Slayin Review: It’s Skill-er

Sometimes a game can feel heartless- and not in the Kingdom Hearts way. This feeling can manifest subtly, as some vague sense of detachment; the feeling that the developers’ hearts weren’t really in the project. Other times, it can be more overt. For example, vastly over-priced in-app purchases, with which the mobile market is littered, remove all sense of pretence- whoever released that game is simply trying to get your money. However, at the opposite end of the scale we have games that were clearly a labour of love, games that have the opposite effect. FDG’s Slayin is such a game; it’s got a whole lot of heart.

Slayin was originally released in spring last year, but updated to v2.0 on January 23rd. The patch added features including new playable characters, music and skins; a substantial update that rounds out an already fantastic game. Marketed as “the world’s first endless action-RPG”, the RPG elements are over-shadowed by the roguelike side-scrolling nature of the game. An on-screen virtual controller allows players to move their selected character left and right to defeat enemies, whilst a third “button” allows a character sensitive action to be performed, such as a jump or spell-cast. Players must hit a seemingly unending slew of enemies with their attack or weapon, whilst being mindful not to let the foes hit their character. Whilst there is an element of leveling your character as you progress, this consists mostly of accruing wealth to buy better weapons and armor to help you fight bigger and badder monsters. These too are character sensitive, in order to support each character’s play-style, but help in frankly minute ways. For the most part, success in Slayin depends almost entirely on building up a degree of skill at the game, and items merely help to sharpen that edge rather than provide a necessary, unavoidable crutch – and expect to be working on that skill for a while! For a game with so much heart, Slayin can be heartless as hell and offers a truly hardcore difficulty curve.




Once your character (inevitably) dies, you’ll be able to visit your local tavern. Here you can honor your brave warriors of old with a customizable burial plot, visit the tailor and purchase new skins for the virtual controller, or talk to the barkeep about hiring some new heroes.
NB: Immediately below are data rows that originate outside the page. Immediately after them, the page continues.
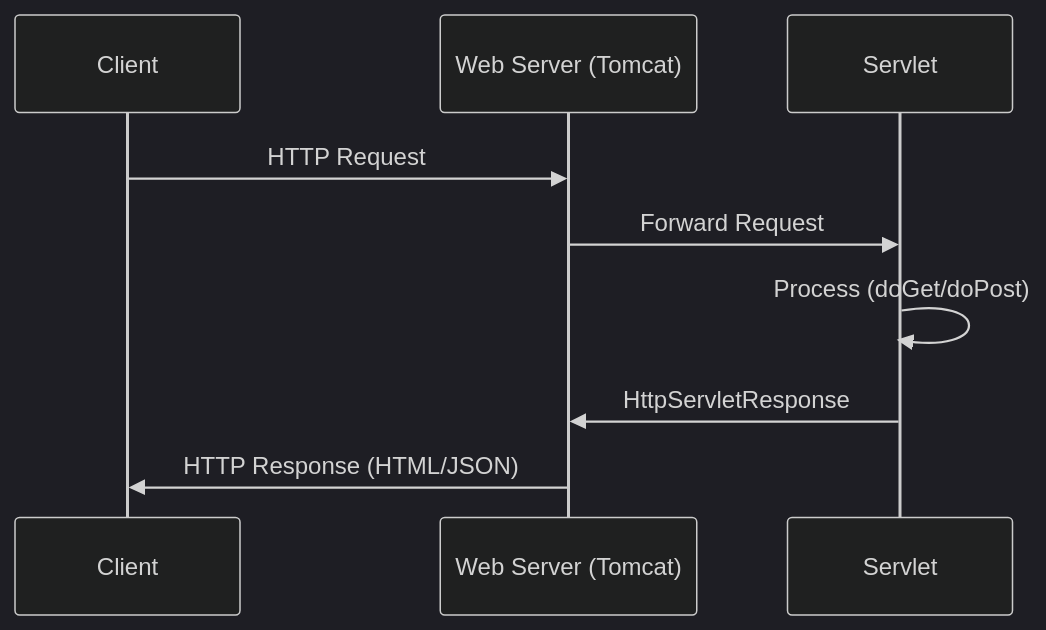
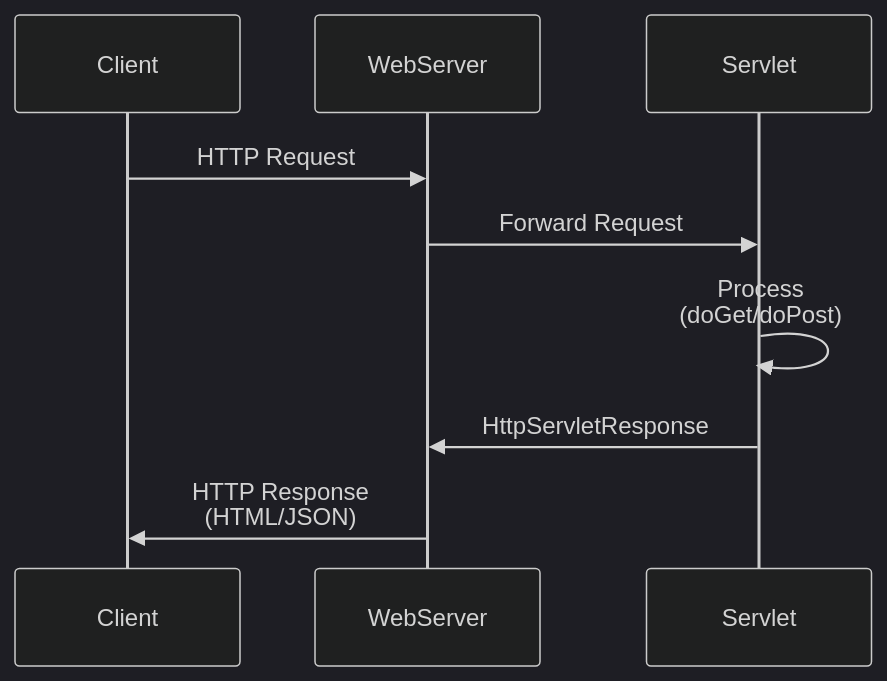
The first of 2 diagrams in 02-Semester-VI/CS-351-MJ-T-Advanced-Java/Unit-4.md (amitdevx/TY), drawn with Mermaid (dark theme) before and after one commit. The commit also changed 65 other files, not shown here.

Commit message:
fix:graph vertical

````diff
--- a/02-Semester-VI/CS-351-MJ-T-Advanced-Java/Unit-4.md
+++ b/02-Semester-VI/CS-351-MJ-T-Advanced-Java/Unit-4.md
@@ -46,12 +46,12 @@
 ```mermaid
 sequenceDiagram
   participant Client
-  participant WebServer as Web Server (Tomcat)
+  participant WebServer
   participant Servlet
 
   Client->>WebServer: HTTP Request
   WebServer->>Servlet: Forward Request
-  Servlet->>Servlet: Process (doGet/doPost)
+  Servlet->>Servlet: Process<br/>(doGet/doPost)
   Servlet->>WebServer: HttpServletResponse
-  WebServer->>Client: HTTP Response (HTML/JSON)
+  WebServer->>Client: HTTP Response<br/>(HTML/JSON)
 ```
````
The latter of these is a must in experiencing all the different play-styles the game has to offer, and having a selection of unique characters to choose from keeps the game fresh and interesting for assault after assault. Everything in the tavern is bought with Fame Points which are gained by progressing through the game and beating challenges, or through in-app purchases. Despite my earlier stated opinions on micro-transactions, I have to say their inclusion in Slayin means very little. They allow the purchasing of aesthetic items and new play-styles more quickly than they would otherwise be earned in-game, but otherwise have no impact on the game’s progression. It’s an example of in-app purchases done well- they allow the player to save time, the developer to gain money, but in no way spoil or unbalance the game.
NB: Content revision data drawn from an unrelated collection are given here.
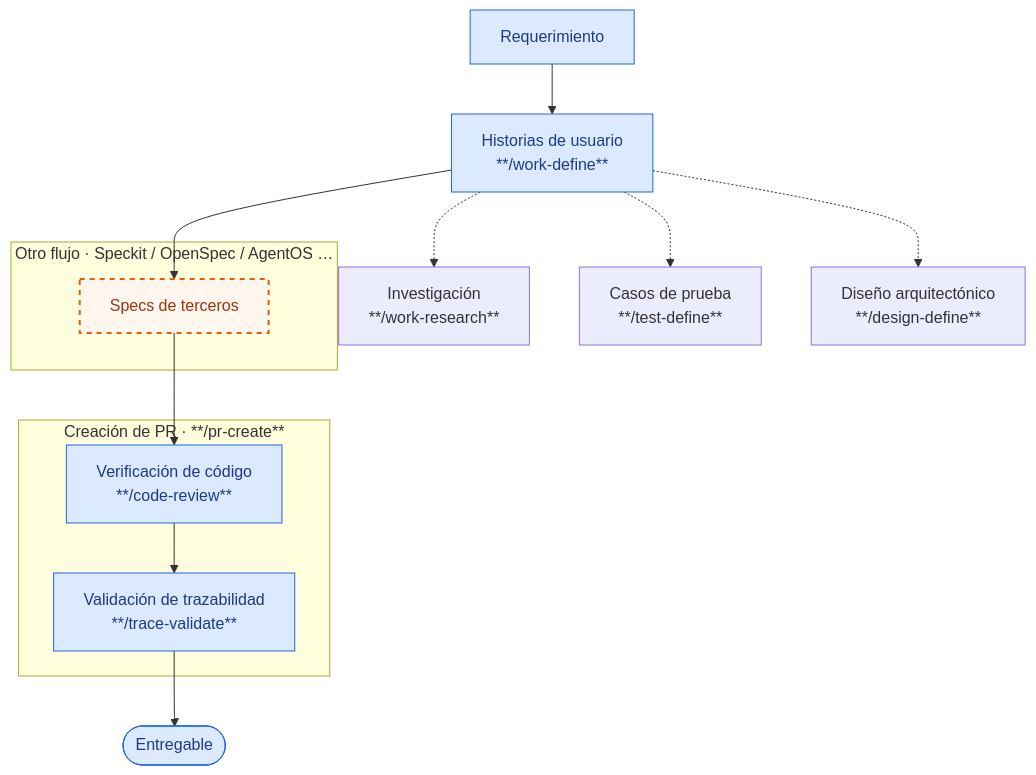
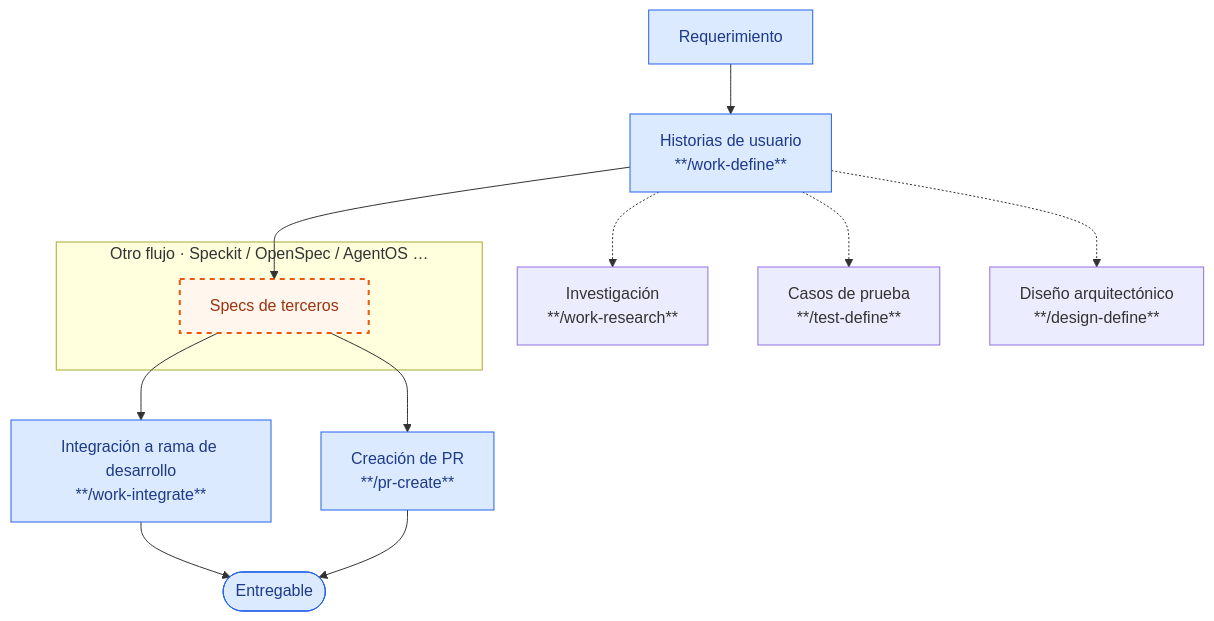
One commit to juanca202/ai changed the third of 3 diagrams in README.md. Above: the diagram before and after it, drawn with Mermaid. The commit also changed other lines of this file, not shown here.

Commit message:
docs: update README flowchart to reflect integration and PR creation process
Revised the flowchart in README.md to replace the previous "Creación de PR" section with clearer paths for integration to the development branch and PR creation. This change enhances the understanding of the workflow by illustrating the two possible routes to the deliverable, ensuring consistency with the overall implementation process.

````diff
--- a/README.md
+++ b/README.md
@@ -130,23 +130,20 @@
 ```mermaid
 flowchart TD
     A[Requerimiento] --> B["Historias de usuario<br/>**/work-define**"]
     B -.-> R["Investigación<br/>**/work-research**"]
     B -.-> C["Casos de prueba<br/>**/test-define**"]
     B -.-> D["Diseño arquitectónico<br/>**/design-define**"]
     subgraph NESTED["Otro flujo · Speckit / OpenSpec / AgentOS …"]
         S["Specs de terceros"]
     end
     B --> S
-    subgraph PR["Creación de PR · **/pr-create**"]
-        V1["Verificación de código<br/>**/code-review**"]
-        V2["Validación de trazabilidad<br/>**/trace-validate**"]
-        V1 --> V2
-    end
-    S --> V1
-    V2 --> J(["Entregable"])
+    S --> H["Integración a rama de desarrollo<br/>**/work-integrate**"]
+    S --> I["Creación de PR<br/>**/pr-create**"]
+    H --> J(["Entregable"])
+    I --> J
 
     classDef main fill:#dbeafe,stroke:#2563eb,color:#1e3a8a
     classDef nestedFlow fill:#fff7ed,stroke:#ea580c,stroke-width:2px,stroke-dasharray:5 5,color:#9a3412
-    class A,B,J,V1,V2 main
+    class A,B,H,I,J main
     class S nestedFlow
 ```
````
The aesthetic of Slayin pays tribute to classic SNES era rpgs with colorful sprite art, simple animation and classic monster design. The music, with its chip-tune sound, is a particular joy, and the inclusion of new music to choose from in the 2.0 update is very welcome.

Slayin is the kind of game that crops up every now and again on the appstore that I love to see. It’s simple, well presented and fun. It’s a game that requires genuine skill to play and complete, but still brings you back after you’ve beaten that boss. If you’re looking for something to challenge you and occupy your mind, whether for a few minutes or even a hour or two, Slayin comes highly recommended.